[Exercise directions]
The answer must be one number: how many lines of the records contain "children".

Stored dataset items
"""

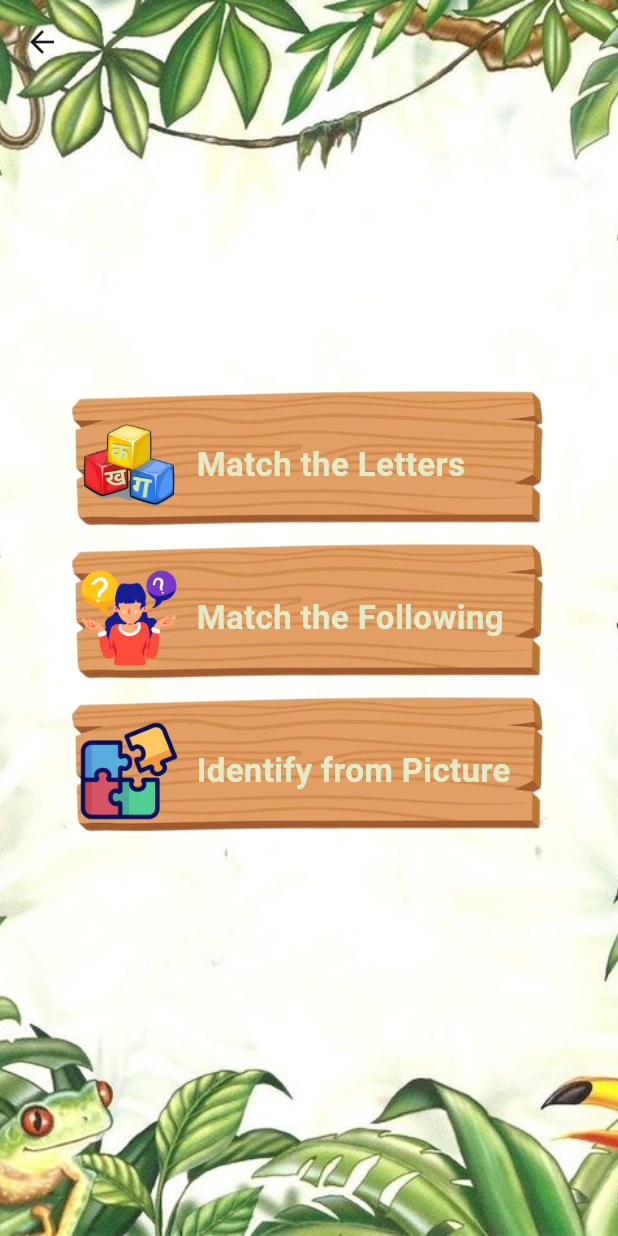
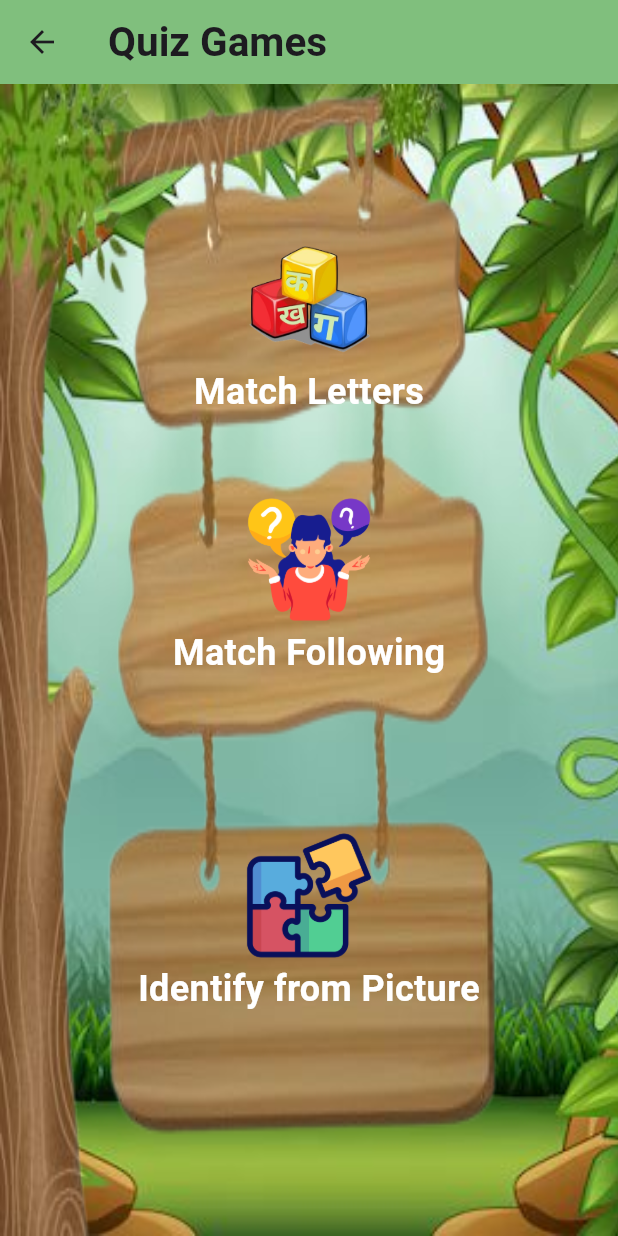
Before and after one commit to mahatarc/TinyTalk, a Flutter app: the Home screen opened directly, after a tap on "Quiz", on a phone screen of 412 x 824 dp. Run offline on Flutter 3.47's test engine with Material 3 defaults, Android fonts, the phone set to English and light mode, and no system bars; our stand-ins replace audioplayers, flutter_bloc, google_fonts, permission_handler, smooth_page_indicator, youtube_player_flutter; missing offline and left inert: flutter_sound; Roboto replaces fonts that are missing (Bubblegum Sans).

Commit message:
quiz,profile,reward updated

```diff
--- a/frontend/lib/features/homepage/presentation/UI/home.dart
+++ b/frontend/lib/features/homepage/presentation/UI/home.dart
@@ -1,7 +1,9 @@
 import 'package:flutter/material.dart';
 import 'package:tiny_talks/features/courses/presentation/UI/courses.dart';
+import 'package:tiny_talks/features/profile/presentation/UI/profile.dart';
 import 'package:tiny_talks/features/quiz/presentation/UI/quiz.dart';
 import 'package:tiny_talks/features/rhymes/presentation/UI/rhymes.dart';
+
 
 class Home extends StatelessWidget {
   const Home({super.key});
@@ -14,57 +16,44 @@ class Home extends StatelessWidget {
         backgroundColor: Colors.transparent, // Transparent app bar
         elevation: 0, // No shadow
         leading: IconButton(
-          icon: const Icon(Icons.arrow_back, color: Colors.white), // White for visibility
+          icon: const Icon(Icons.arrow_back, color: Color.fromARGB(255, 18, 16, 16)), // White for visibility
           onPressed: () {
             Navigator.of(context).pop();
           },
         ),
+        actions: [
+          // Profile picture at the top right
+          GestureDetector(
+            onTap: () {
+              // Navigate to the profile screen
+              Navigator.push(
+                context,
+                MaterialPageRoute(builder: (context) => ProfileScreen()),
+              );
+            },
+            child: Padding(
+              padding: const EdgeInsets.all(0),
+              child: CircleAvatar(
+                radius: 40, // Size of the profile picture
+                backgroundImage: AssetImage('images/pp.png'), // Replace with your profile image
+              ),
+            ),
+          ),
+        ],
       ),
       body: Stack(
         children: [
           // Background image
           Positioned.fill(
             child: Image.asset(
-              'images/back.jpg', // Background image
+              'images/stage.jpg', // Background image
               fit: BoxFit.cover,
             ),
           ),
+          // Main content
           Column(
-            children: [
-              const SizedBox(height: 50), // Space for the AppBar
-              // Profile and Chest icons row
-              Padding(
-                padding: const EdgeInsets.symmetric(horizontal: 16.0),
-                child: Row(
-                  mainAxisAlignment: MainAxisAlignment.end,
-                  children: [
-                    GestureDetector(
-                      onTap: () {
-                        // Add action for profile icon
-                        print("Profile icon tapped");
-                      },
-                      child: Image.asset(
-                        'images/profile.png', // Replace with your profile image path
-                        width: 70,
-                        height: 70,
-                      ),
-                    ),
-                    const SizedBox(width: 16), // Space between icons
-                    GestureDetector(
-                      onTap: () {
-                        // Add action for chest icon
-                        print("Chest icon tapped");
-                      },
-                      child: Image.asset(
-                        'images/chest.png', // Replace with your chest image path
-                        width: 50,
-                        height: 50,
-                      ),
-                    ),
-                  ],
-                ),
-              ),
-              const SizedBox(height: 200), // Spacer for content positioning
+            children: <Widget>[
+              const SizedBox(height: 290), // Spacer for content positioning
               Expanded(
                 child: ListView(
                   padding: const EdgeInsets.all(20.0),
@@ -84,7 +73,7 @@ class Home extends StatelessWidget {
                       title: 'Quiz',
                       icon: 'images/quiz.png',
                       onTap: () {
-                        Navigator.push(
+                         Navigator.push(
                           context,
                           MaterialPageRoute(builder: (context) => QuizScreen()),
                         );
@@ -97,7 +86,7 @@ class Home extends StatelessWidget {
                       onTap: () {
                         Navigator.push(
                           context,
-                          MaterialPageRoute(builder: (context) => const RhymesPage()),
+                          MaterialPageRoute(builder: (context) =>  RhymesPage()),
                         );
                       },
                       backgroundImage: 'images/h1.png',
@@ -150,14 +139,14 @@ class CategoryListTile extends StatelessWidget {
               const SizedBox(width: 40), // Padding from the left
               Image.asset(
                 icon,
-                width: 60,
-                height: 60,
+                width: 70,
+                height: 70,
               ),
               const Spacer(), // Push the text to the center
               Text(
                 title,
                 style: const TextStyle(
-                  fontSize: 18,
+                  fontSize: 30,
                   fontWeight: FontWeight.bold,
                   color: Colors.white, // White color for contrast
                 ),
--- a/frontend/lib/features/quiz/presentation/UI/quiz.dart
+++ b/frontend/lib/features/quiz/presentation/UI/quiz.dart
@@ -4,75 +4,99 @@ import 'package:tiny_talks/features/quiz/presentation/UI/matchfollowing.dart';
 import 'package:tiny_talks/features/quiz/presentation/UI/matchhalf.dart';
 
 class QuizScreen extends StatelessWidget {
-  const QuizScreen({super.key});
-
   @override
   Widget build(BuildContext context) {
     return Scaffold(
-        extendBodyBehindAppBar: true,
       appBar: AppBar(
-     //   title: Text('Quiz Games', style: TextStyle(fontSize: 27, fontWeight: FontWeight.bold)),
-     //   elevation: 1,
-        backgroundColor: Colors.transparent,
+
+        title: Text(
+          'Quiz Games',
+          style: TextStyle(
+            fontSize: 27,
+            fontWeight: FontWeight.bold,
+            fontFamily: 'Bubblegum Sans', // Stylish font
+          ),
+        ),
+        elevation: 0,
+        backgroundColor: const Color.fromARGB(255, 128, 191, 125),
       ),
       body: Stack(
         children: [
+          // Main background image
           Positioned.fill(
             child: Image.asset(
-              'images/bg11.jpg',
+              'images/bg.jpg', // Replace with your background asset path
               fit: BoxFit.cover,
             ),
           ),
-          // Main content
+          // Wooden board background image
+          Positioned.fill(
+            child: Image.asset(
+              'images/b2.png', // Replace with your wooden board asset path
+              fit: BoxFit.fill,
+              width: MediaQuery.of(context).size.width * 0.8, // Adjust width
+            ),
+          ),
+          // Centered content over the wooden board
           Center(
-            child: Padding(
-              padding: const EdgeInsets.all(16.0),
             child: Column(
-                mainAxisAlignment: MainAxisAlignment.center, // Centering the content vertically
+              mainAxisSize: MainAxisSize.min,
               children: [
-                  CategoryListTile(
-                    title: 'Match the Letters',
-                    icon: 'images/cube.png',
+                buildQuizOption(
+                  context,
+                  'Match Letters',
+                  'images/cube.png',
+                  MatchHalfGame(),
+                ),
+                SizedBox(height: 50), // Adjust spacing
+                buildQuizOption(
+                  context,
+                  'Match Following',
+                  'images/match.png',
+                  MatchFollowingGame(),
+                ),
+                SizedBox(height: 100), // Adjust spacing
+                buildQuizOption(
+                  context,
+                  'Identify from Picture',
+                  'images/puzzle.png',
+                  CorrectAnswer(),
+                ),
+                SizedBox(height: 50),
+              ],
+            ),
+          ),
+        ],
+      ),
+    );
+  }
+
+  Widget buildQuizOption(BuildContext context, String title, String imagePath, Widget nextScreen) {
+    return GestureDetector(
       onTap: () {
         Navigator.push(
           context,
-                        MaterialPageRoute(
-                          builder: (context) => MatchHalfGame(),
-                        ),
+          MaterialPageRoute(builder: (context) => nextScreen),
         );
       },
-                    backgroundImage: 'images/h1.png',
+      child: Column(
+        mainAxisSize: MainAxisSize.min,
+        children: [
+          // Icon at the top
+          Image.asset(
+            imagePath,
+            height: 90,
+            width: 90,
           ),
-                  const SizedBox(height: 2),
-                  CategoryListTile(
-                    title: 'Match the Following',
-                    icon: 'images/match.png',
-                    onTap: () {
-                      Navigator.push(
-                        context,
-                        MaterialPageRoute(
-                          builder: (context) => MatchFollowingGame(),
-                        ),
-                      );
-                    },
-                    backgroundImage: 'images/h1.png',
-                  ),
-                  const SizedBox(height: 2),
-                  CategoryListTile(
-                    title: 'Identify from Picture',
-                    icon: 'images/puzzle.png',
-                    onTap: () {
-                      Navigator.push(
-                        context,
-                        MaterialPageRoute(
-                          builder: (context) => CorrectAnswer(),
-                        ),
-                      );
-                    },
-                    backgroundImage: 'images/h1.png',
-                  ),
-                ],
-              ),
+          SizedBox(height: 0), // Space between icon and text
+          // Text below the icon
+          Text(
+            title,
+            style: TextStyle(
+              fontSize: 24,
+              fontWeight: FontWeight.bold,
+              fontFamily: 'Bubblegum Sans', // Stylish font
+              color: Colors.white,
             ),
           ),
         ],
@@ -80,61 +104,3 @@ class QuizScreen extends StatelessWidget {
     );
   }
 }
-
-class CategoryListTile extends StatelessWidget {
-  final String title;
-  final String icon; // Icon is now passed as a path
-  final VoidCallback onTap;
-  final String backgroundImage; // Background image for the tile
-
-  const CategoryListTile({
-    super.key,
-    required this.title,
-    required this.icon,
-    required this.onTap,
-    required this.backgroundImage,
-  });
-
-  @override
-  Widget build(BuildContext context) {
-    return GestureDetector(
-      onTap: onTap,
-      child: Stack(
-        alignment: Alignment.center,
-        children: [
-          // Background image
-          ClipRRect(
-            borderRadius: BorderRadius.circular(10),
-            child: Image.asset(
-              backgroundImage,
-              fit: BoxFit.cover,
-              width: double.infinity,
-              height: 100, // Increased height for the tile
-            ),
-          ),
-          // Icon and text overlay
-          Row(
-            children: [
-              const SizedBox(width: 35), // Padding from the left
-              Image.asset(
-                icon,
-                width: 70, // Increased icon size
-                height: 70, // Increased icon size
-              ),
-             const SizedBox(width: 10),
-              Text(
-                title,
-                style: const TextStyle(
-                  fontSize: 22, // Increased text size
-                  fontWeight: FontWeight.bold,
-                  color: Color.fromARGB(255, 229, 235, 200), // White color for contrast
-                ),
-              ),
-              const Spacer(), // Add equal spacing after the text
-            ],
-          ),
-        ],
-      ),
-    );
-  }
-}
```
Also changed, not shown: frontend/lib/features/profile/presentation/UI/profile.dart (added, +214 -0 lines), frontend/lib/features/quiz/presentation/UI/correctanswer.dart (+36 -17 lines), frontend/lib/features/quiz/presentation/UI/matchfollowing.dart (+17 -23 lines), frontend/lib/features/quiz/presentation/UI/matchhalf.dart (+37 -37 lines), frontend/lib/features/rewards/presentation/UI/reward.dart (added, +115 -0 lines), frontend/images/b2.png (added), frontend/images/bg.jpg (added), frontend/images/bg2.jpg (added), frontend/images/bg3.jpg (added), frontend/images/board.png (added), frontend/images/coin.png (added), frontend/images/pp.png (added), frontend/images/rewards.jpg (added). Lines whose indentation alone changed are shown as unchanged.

"""

[Task result]
9